_Task description_: Write out the listing exactly, dropping any picture it contains.

_Data in this exercise_:

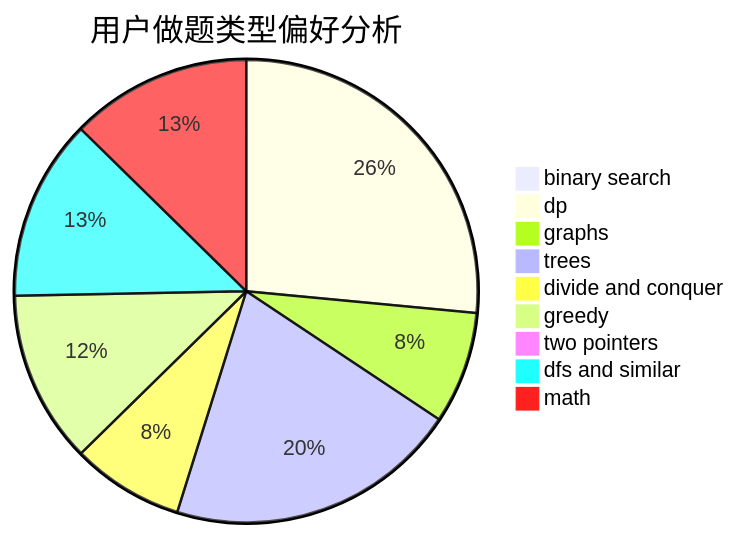
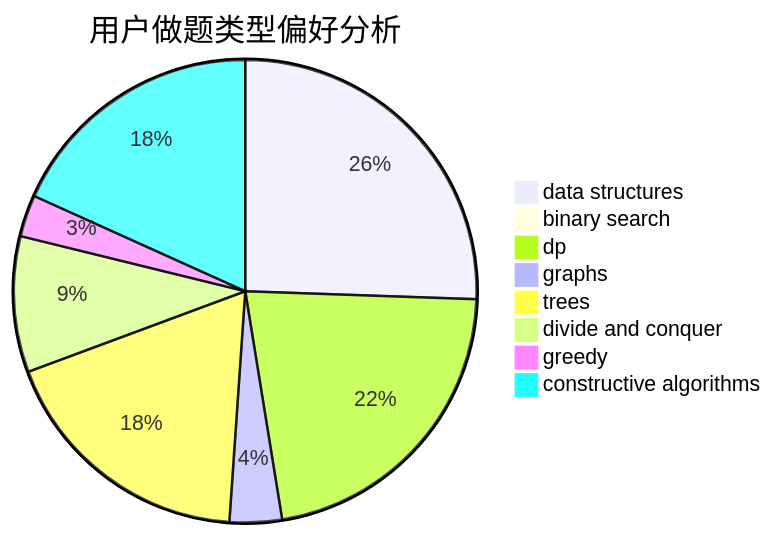
The second of 3 diagrams in docs/user/u2299.md (sherpahu/cfrs.github.io), drawn with Mermaid before and after one commit. The commit also changed other lines of this file and 2775 other files, not shown here.

````diff
--- a/docs/user/u2299.md
+++ b/docs/user/u2299.md
@@ -23,12 +23,11 @@
 ```mermaid
 pie title 用户做题类型偏好分析
+    "data structures" :  35
     "binary search" :  0
-    "dp" :  44
-    "graphs" :  13
-    "trees" :  34
+    "dp" :  30
+    "graphs" :  5
+    "trees" :  25
     "divide and conquer" :  13
-    "greedy" :  20
-    "two pointers" :  1
-    "dfs and similar" :  21
-    "math" :  21
+    "greedy" :  4
+    "constructive algorithms" :  25
 ```
````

_Reply_:
The second of 3 diagrams in docs/user/u2299.md (sherpahu/cfrs.github.io), drawn with Mermaid before and after one commit. The commit also changed other lines of this file and 2775 other files, not shown here.

````diff
--- a/docs/user/u2299.md
+++ b/docs/user/u2299.md
@@ -23,12 +23,11 @@
 ```mermaid
 pie title 用户做题类型偏好分析
+    "data structures" :  35
     "binary search" :  0
-    "dp" :  44
-    "graphs" :  13
-    "trees" :  34
+    "dp" :  30
+    "graphs" :  5
+    "trees" :  25
     "divide and conquer" :  13
-    "greedy" :  20
-    "two pointers" :  1
-    "dfs and similar" :  21
-    "math" :  21
+    "greedy" :  4
+    "constructive algorithms" :  25
 ```
````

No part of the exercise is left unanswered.